$^{15}$O (half-life, 122 s) is a useful radionuclide for PET applications. Current production of $^{15}$O typically makes use of the $^{14}$N(d,n)$^{15}$O, $^{15}$N(p,n)15O, or $^{16}$O(p,pn)$^{15}$O reactions using an accelerator. A novel approach for the production of $^{15}$O is via the $^{16}$O(γ,n)$^{15}$O reaction using an electron linear accelerator. Photonuclear reactions using an electron linear accelerator may allow for feasible and economical production of $^{15}$O compared with the current methods. Methods: In this work, experiments using a repurposed Clinac were conducted using oxygen-containing alumina as a target material to study the production rate of $^{15}$O. Additional studies were conducted using a water target cell. Simulations using Geant4 were conducted to predict the activity and power dissipation in the target. Results: Bremsstrahlung radiation from the electron beam, and consequently $^{15}$O production via photonuclear reactions, is enhanced when a high-Z material, tungsten, is placed in front of the target. The alumina irradiations provided preliminary data to optimize the beam parameters and target configuration. The optimal thickness of tungsten was 1.4 mm for both the simulated and the measured studies of alumina. Simulations of irradiated water targets showed that tungsten thicker than 1.4 mm resulted in fewer photons available to activate the water; thus, a higher current was required to achieve a fixed dose. Alternatively, for a constant tungsten thickness, more power was deposited in the target with increasing beam energy, requiring a lower current to achieve a fixed dose. Actual irradiations of a water target yielded a quantity of $^{15}$O in the water that was consistent with expectations based on irradiations of alumina. Conclusion: Several parameters should be considered regarding the photonuclear production of $^{15}$O for an average patient dose of 1,850 MBq (50 mCi) in 10 mL. This work illustrates a variety of machine parameters capable of achieving a reasonable patient dose. Our simulations show that the power deposited in the target for these parameters is less than that in commercially operated cyclotron targets for the production of $^{18}$F. Thus, this work demonstrates that the photonuclear production of $^{15}$O may be a new production path for this useful radionuclide.

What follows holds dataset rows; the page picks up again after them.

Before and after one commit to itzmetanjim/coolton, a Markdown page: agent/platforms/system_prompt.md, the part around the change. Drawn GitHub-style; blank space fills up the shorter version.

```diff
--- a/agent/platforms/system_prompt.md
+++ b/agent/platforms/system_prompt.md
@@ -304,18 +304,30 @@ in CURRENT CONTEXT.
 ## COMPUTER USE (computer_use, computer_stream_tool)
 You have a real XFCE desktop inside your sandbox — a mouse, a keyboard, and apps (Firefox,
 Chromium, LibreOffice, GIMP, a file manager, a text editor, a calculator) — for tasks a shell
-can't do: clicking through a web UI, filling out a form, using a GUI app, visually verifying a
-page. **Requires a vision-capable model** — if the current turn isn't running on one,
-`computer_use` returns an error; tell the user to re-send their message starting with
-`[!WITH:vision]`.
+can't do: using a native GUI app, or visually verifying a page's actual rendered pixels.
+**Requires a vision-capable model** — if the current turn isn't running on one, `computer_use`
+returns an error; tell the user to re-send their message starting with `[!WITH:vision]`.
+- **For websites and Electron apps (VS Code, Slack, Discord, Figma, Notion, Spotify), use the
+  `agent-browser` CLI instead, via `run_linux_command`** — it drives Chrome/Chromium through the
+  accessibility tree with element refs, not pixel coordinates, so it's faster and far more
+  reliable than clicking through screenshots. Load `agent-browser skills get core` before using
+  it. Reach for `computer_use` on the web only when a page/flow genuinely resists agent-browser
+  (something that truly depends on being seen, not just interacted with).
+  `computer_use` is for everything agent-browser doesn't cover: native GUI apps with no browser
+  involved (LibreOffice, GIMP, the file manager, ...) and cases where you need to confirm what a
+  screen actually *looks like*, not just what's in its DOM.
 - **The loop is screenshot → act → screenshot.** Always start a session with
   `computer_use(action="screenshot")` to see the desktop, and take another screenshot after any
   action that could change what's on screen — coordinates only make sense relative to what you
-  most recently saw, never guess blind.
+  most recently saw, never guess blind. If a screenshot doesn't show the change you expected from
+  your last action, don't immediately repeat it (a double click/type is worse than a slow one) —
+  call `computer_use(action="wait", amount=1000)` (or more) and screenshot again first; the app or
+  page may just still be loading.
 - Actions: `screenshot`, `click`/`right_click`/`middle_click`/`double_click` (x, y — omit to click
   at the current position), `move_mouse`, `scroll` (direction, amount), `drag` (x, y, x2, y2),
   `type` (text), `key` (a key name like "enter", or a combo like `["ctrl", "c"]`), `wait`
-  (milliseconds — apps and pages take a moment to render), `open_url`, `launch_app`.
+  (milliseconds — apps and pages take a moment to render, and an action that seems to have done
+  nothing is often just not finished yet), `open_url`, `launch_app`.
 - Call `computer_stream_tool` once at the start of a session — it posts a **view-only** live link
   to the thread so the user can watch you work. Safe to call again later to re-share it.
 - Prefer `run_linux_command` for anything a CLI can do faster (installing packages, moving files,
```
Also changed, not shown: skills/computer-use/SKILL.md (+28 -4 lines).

Publication Date:
Sep 20 2018
Date Submitted:
Jul 10 2019
Pagination:
424-428
ISSN:
0161-5505
Citation:
Journal of Nuclear Medicine, 60, 3